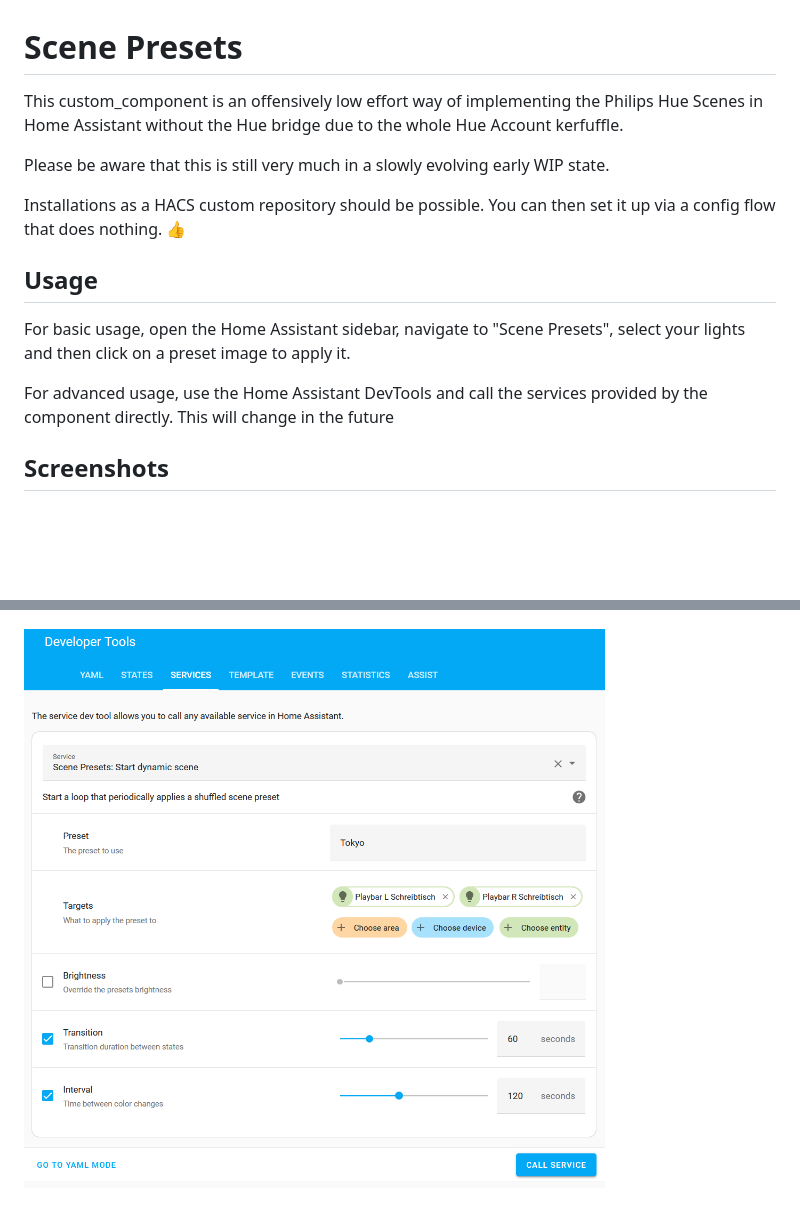
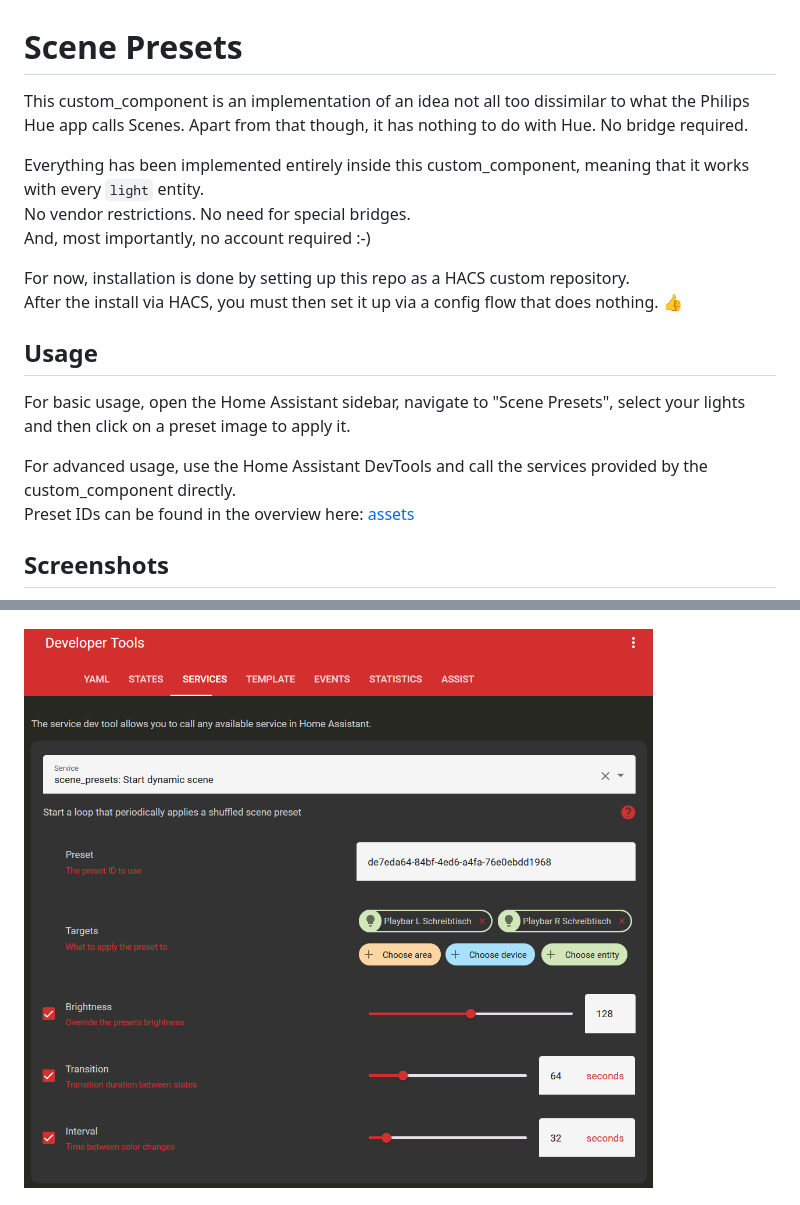
Before and after one commit to Hypfer/hass-scene_presets, a Markdown page: Readme.md, 2 parts joined by grey strips. Drawn GitHub-style; pictures changed too: img/service.png; blank space fills up the shorter version.

Commit message:
docs: Readme update for 1.0.0

```diff
--- a/Readme.md
+++ b/Readme.md
@@ -1,19 +1,21 @@
 # Scene Presets
 
-This custom_component is an offensively low effort way of implementing the Philips Hue Scenes in Home Assistant without
-the Hue bridge due to the whole Hue Account kerfuffle.
+This custom_component is an implementation of an idea not all too dissimilar to what the Philips Hue app calls Scenes.
+Apart from that though, it has nothing to do with Hue. No bridge required.
 
-Please be aware that this is still very much in a slowly evolving early WIP state.
+Everything has been implemented entirely inside this custom_component, meaning that it works with every `light` entity.<br/>
+No vendor restrictions. No need for special bridges.<br/>
+And, most importantly, no account required :-)
 
-Installations as a HACS custom repository should be possible.
-You can then set it up via a config flow that does nothing. 👍
+For now, installation is done by setting up this repo as a HACS custom repository.<br/>
+After the install via HACS, you must then set it up via a config flow that does nothing. 👍
 
 ## Usage
 
 For basic usage, open the Home Assistant sidebar, navigate to "Scene Presets", select your lights and then click on a preset image to apply it.
 
-For advanced usage, use the Home Assistant DevTools and call the services provided by the component directly.
-This will change in the future
+For advanced usage, use the Home Assistant DevTools and call the services provided by the custom_component directly.<br/>
+Preset IDs can be found in the overview here: [assets](./custom_components/scene_presets/assets/Readme.md)
 
 ## Screenshots
 
```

::::

Where a line above holds the string "then", show that line.

» **Response below**
-You can then set it up via a config flow that does nothing. 👍
+After the install via HACS, you must then set it up via a config flow that does nothing. 👍
 For basic usage, open the Home Assistant sidebar, navigate to "Scene Presets", select your lights and then click on a preset image to apply it.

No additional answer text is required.